Neurophysiological Effects of Manual Therapy in Aging and Older Adults
Musculoskeletal conditions are a common occurrence among older adults, often requiring physical therapy services. Physical therapy interventions, including manual therapy, have demonstrated positive outcomes in older adults. Decades of clinical research in the field of orthopedic physical therapy indicates the positive outcomes of this approach; however, the underlying basis regarding the efficacy of manual therapy interventions remains unknown. The purpose of this article is to review the evidence surrounding the neurophysiological effects of manual therapy, specifically mobilization and manipulation, in aging and older adults (ie, those ≥ 50 years of age).
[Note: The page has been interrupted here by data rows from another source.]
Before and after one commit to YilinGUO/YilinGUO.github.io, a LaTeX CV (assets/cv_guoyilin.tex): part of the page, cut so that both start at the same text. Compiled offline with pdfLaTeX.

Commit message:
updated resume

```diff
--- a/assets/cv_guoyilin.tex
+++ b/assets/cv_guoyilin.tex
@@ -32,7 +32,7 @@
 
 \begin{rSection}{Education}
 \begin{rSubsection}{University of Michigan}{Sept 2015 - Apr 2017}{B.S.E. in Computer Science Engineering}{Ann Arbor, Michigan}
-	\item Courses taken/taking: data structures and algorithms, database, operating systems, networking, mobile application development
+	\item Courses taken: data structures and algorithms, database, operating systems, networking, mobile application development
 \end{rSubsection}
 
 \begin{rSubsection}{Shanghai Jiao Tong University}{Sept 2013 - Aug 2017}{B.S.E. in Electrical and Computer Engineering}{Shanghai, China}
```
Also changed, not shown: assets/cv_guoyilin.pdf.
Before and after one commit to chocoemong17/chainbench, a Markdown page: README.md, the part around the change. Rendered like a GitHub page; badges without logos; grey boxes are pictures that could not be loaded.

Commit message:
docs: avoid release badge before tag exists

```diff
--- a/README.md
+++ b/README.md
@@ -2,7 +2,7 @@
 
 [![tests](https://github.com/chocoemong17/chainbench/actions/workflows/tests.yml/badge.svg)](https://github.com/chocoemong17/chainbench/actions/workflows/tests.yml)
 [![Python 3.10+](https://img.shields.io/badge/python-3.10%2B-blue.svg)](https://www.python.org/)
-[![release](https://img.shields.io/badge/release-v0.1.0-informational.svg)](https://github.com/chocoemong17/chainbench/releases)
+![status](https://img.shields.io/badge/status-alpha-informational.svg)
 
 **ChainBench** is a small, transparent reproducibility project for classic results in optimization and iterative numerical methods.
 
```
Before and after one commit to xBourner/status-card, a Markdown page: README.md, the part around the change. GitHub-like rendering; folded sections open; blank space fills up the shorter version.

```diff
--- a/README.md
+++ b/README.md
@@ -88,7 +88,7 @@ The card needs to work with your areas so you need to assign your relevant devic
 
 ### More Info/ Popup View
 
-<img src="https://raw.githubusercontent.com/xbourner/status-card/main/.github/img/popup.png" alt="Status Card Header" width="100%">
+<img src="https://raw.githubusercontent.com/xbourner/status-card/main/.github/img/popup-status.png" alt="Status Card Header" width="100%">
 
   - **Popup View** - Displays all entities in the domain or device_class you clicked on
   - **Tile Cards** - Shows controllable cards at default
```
Wormley, M., Grimes, J., Romney, W., & Chui, K. (2016). Neurophysiological effects of manual therapy in aging and older adults. Topics in Geriatric Rehabilitation 31(3), 173-179 doi: 10.1097/TGR.0000000000000071